One of the issues we have is that we can't just transfer those resources one by one as the data changes often and it takes way too much time to make one HTTP call per resource. We need to transfer them in bulk, ideally about 150 resources per HTTP call.
In our previous implementation we created out own PUT end-point for bulk creation/replacement of resources that would get an array of resources as input.
In the new implementation we would like to achieve this using a 100% compliant TMF approach and this is where I am failing at finding the correct way to achieve that. Maybe we should just stick to providing some additional non-TMF end-points or maybe there is a better approach than what we discussed so far. Any help in finding the right direction is really appreciated.
You have edge inventories and a central inventory which is the set of all edge inventories. It's strange that you say you need to push items from the central inventory to the edge, one would expect that inventory changes at the edge would be pushed to the central mirror, with the edge being the authoritative version (source of truth), but you do you.
The topic of Catalog synchronization was addressed fairly thoroughly in the BOS Catalyst (DTW2019) which contributed to IG1222 ODA Technical Architecture Part 4 – ODA Patterns. Inventory synchronization would follow the same principles. We describe how Gartner's Master Data Management (MDM) patterns apply and provided detailed API examples for a few identified patterns including:

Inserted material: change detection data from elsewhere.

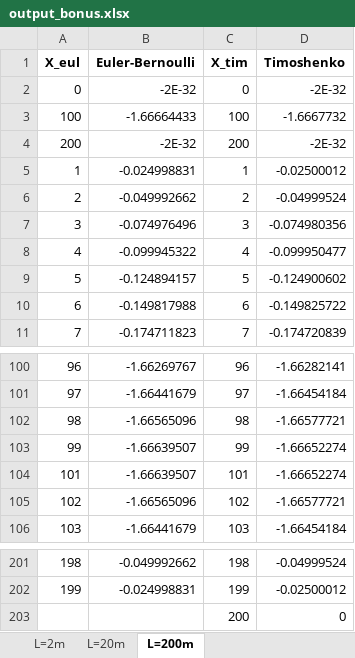
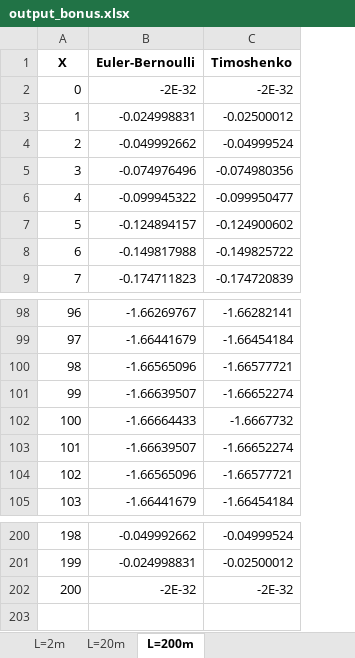
Before and after one commit to feforet/LGCIV2041-NACES, an Excel workbook: output_bonus.xlsx, sheet L=200m, drawn as a sheet; only a part is shown, gaps mark what is left out; values as stored, in another font and other column widths than the file's, no borders; removed rows and columns are numbered as before the commit, all else as after; the diff names each change by its address in the sheet, - before the commit and + after, or states it on an @@ line.

```diff
--- a/output_bonus.xlsx (sheet L=200m)
+++ b/output_bonus.xlsx (sheet L=200m)
-column C (X_tim), rows 4-11: 200 | 1 | 2 | 3 | 4 | 5 | 6 | 7; rows 100-106: 96 | 97 | 98 | 99 | 101 | 102 | 103; rows 201-202: 198 | 199
@@ column A (X) renumbered between rows 1 and 2 @@
@@ row 3 moved to row 102: 100 @@
-row 203:  |  | 200 | 0
@@ row 2 moved to row 202: 200 @@
```
Also changed, not shown: sheet L=2m, sheet L=20m, 25 other files.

You say you have an efficient solution for synchronization however you want something which would be TMF compliant. IMHO you can use any mechanism you wish to synchronize the data between sites, that doesn't necessarily change the compliance of any single Open API endpoint.
Let's say a TMF639 interface at central receives a POST and creates a new Resource. You could arrange to have that Resource appear in the correct edge inventory and be immediately available for GET on TMF639 at that edge. If you are supporting notifications, and there is a subscriber at the edge, you create an event to notify the creation when the synchronization happens. It doesn't matter that the entity was created by some other protocol, logically there was a ResourceCreateEvent, the notification event reports the new Resource. Both TMF639 implementations are perfectly compliant in this scenario.
thanks for the clarification. I would like to have a look at the ODA Patterns you mentioned but that download is for members only and, although I am working as an external for a company which is a member, I do not have access myself to that document.
Regarding my use-case, I tried to keep it simple just for reasoning purposes. The actual use case is a bit more complicated. The logical resources are mostly created at the central location and replicated at the edge because the planning is happening at the central location and that is the source of truth. Only one specific type of logical resource gets created at the edges and is synchronized back to the central location.
And then for physical resources, they all get created and updated at the edges and synchronized to the central location.
And then we also have some other support classes that are part of the logical resources that get created and updated at the edges and synchronized to the central location.
As you can see the scenario is a bit more complicated because synchronization is happening in both directions based on different classes of resources.
And on top of that we also have one more layer of synchronization to an external system that we do not own and that is both providing data and receiving updates.
That's why the synchronization process is so important and it has to be solid and fast to keep all this data in sync at almost real time.
The fact that you are saying that we can introduce whatever process we want to keep the data in sync as long as we, let's say, do not change the behavior of the TMF defined APIs is reassuring.